Change detection outputs:
==========

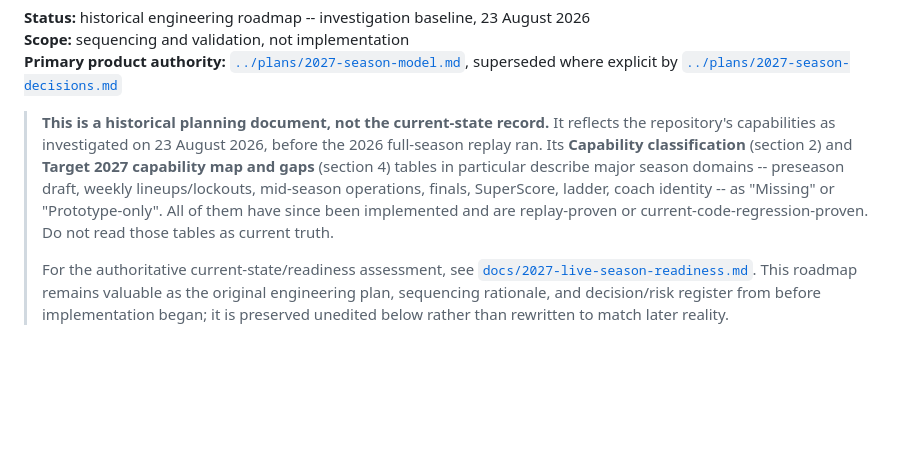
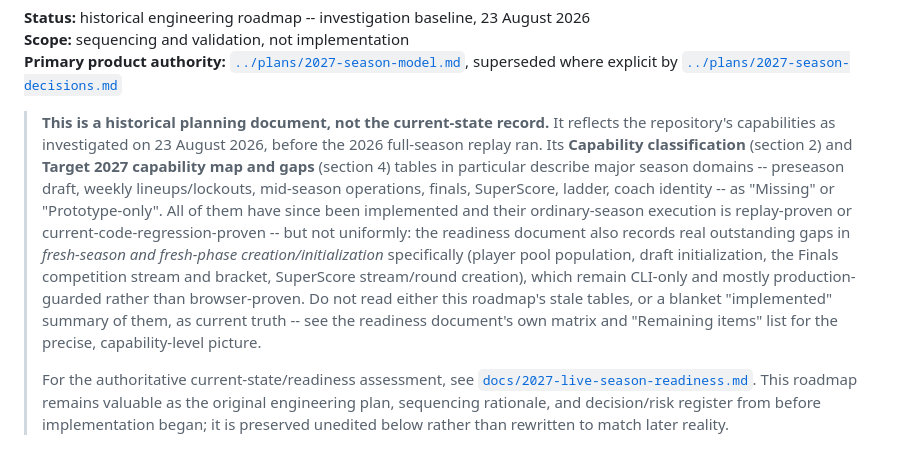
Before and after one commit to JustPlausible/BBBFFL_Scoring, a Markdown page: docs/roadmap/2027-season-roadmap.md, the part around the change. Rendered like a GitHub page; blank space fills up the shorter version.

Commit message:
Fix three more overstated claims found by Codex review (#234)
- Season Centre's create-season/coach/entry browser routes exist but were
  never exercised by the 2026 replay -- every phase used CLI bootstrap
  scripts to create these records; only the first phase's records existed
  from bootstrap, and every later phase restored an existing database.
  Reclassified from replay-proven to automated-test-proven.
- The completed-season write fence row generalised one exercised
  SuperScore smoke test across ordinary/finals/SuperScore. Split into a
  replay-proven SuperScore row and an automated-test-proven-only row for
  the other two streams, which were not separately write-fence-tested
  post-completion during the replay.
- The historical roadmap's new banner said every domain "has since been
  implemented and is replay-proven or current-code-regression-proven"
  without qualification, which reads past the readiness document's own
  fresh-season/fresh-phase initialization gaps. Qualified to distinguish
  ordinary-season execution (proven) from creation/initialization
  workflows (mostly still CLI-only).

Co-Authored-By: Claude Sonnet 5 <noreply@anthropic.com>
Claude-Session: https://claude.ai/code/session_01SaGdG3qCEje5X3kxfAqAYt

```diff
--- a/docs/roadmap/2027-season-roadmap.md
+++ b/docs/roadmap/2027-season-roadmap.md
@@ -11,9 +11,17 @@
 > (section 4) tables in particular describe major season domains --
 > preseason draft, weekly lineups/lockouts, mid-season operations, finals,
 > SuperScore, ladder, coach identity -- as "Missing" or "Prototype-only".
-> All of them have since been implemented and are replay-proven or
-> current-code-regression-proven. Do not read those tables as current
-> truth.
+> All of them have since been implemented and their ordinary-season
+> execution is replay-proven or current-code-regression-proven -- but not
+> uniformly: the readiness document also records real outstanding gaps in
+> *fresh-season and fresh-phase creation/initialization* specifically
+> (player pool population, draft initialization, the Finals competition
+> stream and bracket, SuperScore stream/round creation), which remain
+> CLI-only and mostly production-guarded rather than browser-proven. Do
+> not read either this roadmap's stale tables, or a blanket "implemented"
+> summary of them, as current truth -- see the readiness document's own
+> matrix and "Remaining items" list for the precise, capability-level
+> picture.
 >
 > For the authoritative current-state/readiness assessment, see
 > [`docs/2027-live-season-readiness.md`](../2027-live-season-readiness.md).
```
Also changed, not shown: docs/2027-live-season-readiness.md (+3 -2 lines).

==========

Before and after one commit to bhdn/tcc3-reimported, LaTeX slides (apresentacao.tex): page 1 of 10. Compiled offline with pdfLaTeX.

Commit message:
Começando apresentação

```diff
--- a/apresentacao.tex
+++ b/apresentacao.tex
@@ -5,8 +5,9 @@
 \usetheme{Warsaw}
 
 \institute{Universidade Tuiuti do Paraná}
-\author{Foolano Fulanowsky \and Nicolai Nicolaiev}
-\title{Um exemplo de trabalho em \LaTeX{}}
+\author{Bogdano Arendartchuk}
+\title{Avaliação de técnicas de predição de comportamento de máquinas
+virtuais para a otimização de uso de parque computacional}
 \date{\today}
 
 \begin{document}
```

==========

Copy only this part of the entries above: the line with "Before and after one commit to JustPlausible/BBBFFL_Scoring, a", the line with "Fix three more", and the lines between, all exactly as written.

◆ **Exercise output**
Before and after one commit to JustPlausible/BBBFFL_Scoring, a Markdown page: docs/roadmap/2027-season-roadmap.md, the part around the change. Rendered like a GitHub page; blank space fills up the shorter version.

Commit message:
Fix three more overstated claims found by Codex review (#234)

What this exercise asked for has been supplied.